Hilton Brown was an artist first, an educator, and a writer. As a painter and teacher of color, Brown created abstract works in the 1960's before turning to figurative representation. In the '60s Brown explored abstract and non-representational visual ideas that were heavily influenced by the Washington School of Color spearheaded by Morris Louis and Kenneth Noland, and perpetuated through the works of such artists as Howard Mehring and Thomas Downing.
In Homage to the Immaculates from 1965 Brown carefully balanced the non-colors of black and off-white color with rigid and almost minimalist forms. The result is stark and dramatic. Black gives objects perfect form and amplifies the rigidity and minimalism of the work. The color white—even off-white—personifies the ultimate purity, a play against the title of the work Homage to the Immaculates. When used together, the impact of black and white is powerful and striking, the most concise statement in design. The use of such geometric shapes portends the arrival of "hard-edged abstraction" and the "op art" movements which relied heavily on the use of geometric shapes.
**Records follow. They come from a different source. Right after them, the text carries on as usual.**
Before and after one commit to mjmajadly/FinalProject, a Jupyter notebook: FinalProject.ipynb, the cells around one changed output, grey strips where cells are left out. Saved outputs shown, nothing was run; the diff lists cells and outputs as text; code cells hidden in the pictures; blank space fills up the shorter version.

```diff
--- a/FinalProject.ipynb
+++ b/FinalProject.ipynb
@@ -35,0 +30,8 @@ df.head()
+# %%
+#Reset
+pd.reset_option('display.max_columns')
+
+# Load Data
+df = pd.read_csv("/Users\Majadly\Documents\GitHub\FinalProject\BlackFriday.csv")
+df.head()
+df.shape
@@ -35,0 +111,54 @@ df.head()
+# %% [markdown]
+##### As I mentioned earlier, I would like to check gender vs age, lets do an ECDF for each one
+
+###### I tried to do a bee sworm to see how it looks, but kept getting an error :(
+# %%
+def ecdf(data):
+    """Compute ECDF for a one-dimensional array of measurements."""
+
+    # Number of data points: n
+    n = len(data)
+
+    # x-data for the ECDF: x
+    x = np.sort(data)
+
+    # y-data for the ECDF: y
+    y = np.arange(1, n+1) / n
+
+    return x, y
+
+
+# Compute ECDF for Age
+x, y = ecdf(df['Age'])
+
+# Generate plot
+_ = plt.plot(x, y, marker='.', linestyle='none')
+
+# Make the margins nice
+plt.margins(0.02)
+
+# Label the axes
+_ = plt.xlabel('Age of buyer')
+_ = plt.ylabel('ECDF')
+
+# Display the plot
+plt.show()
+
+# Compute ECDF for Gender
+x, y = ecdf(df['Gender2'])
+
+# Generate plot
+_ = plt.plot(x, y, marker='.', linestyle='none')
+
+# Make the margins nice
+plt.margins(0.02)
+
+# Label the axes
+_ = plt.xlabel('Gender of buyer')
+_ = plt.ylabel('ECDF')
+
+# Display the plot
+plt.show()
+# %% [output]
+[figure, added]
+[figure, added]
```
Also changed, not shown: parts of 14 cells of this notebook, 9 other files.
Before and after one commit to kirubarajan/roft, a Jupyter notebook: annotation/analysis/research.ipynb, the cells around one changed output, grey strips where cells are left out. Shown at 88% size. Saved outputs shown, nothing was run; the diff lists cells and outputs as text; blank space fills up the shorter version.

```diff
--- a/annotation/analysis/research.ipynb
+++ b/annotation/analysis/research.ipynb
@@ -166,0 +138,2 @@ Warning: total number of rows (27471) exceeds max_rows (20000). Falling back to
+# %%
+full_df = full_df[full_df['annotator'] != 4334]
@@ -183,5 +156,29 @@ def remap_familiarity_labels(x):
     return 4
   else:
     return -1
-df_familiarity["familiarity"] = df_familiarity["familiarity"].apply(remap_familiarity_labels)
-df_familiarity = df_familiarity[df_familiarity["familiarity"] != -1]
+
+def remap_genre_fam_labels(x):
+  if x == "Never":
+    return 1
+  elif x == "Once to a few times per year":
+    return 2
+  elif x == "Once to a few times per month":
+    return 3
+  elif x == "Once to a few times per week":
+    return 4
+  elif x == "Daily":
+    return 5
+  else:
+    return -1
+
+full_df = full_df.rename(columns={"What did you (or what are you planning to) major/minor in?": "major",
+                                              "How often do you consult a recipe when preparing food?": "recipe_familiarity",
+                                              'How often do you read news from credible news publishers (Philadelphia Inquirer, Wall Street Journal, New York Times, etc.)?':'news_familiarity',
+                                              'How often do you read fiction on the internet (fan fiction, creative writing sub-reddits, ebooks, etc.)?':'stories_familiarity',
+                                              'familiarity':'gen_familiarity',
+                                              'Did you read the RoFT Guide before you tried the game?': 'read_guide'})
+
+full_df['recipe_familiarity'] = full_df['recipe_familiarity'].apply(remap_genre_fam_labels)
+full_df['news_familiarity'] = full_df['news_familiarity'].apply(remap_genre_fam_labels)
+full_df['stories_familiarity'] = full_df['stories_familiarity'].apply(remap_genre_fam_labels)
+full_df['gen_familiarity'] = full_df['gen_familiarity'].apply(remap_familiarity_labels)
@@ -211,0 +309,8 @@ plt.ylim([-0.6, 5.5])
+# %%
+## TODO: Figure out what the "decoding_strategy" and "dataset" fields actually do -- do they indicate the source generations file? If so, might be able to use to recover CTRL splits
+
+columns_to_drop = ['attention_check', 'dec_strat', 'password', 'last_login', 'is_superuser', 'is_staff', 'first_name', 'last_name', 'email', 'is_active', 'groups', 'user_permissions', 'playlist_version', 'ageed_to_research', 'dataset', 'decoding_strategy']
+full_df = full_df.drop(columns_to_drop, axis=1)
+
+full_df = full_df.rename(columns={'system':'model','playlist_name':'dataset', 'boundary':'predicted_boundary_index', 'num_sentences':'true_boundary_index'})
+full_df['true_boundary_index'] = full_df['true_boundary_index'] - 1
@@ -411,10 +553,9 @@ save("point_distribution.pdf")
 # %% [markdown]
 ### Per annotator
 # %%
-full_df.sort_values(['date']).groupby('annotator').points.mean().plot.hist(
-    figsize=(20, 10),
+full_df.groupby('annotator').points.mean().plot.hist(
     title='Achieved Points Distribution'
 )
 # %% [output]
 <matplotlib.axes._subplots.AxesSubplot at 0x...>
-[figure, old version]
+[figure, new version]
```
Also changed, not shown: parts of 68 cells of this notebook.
Such clear and defined shapes in our painting marked a pivoting point away from the emotional intensity of Abstract Expressionism.